====== Dataset ======
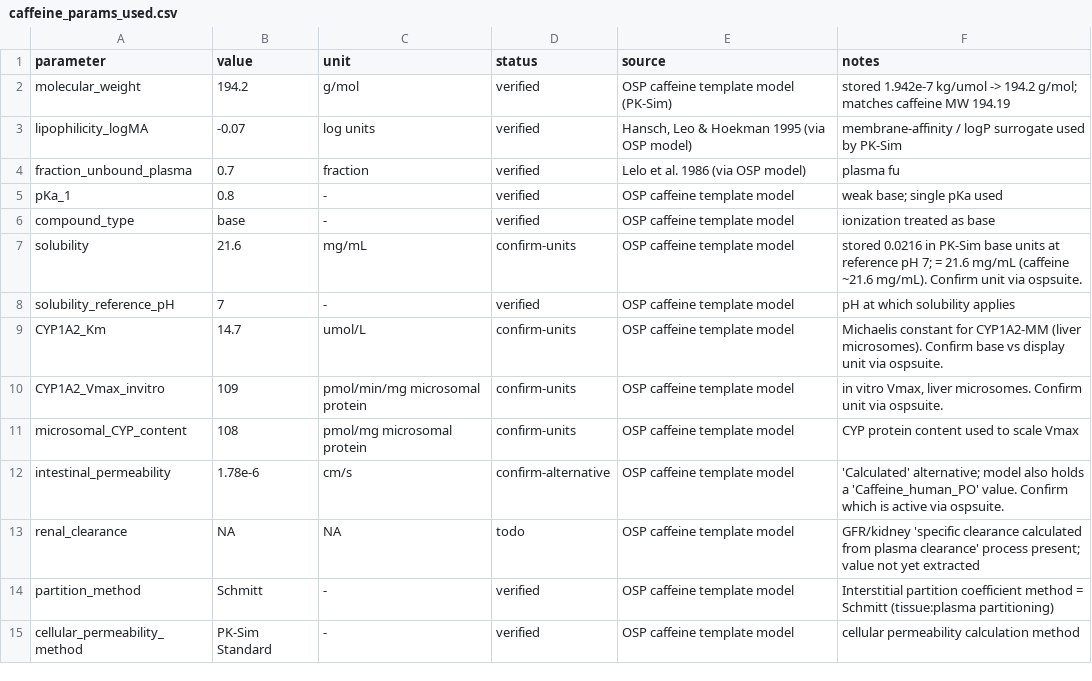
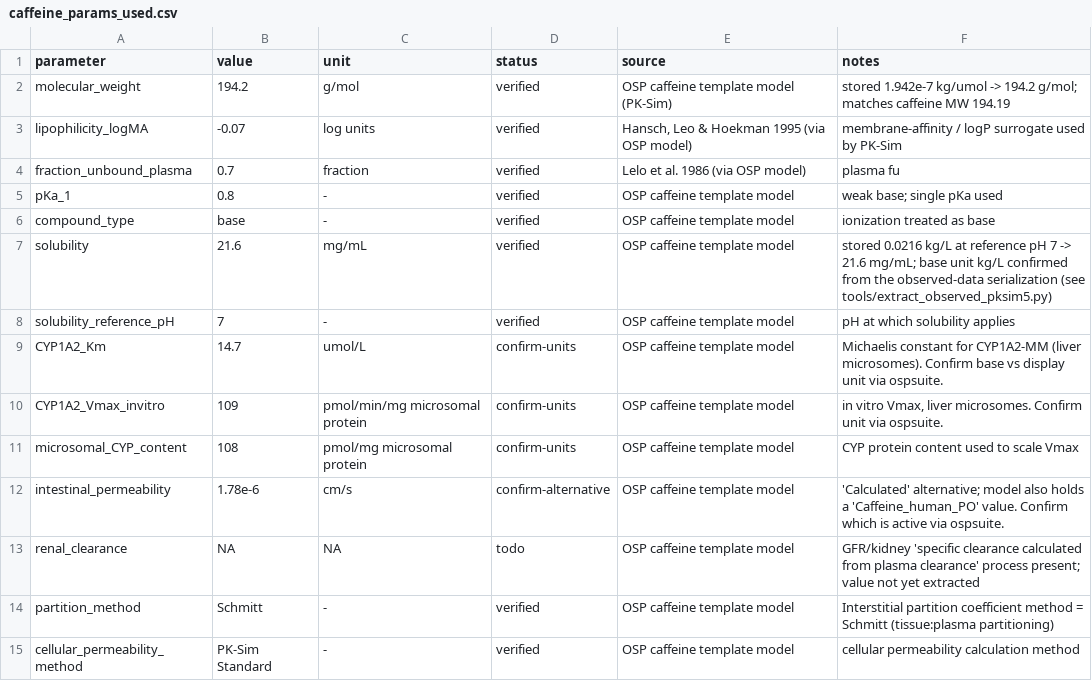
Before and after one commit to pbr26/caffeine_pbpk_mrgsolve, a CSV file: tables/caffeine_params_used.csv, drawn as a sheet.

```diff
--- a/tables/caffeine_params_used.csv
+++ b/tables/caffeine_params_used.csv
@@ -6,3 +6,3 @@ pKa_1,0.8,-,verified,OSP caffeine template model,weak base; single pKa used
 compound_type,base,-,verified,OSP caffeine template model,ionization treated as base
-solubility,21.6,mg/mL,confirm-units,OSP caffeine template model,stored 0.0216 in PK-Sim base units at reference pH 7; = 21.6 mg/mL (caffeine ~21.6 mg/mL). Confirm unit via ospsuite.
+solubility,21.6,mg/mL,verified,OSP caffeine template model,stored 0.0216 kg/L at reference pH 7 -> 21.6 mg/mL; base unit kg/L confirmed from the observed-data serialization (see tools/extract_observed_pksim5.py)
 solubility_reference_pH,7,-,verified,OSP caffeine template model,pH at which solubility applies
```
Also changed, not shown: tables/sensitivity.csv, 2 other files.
======
# Your instructions
Each entry should be output word for word, with no pictures carried over.

# Response to the task
Before and after one commit to pbr26/caffeine_pbpk_mrgsolve, a CSV file: tables/caffeine_params_used.csv, drawn as a sheet.

```diff
--- a/tables/caffeine_params_used.csv
+++ b/tables/caffeine_params_used.csv
@@ -6,3 +6,3 @@ pKa_1,0.8,-,verified,OSP caffeine template model,weak base; single pKa used
 compound_type,base,-,verified,OSP caffeine template model,ionization treated as base
-solubility,21.6,mg/mL,confirm-units,OSP caffeine template model,stored 0.0216 in PK-Sim base units at reference pH 7; = 21.6 mg/mL (caffeine ~21.6 mg/mL). Confirm unit via ospsuite.
+solubility,21.6,mg/mL,verified,OSP caffeine template model,stored 0.0216 kg/L at reference pH 7 -> 21.6 mg/mL; base unit kg/L confirmed from the observed-data serialization (see tools/extract_observed_pksim5.py)
 solubility_reference_pH,7,-,verified,OSP caffeine template model,pH at which solubility applies
```
Also changed, not shown: tables/sensitivity.csv, 2 other files.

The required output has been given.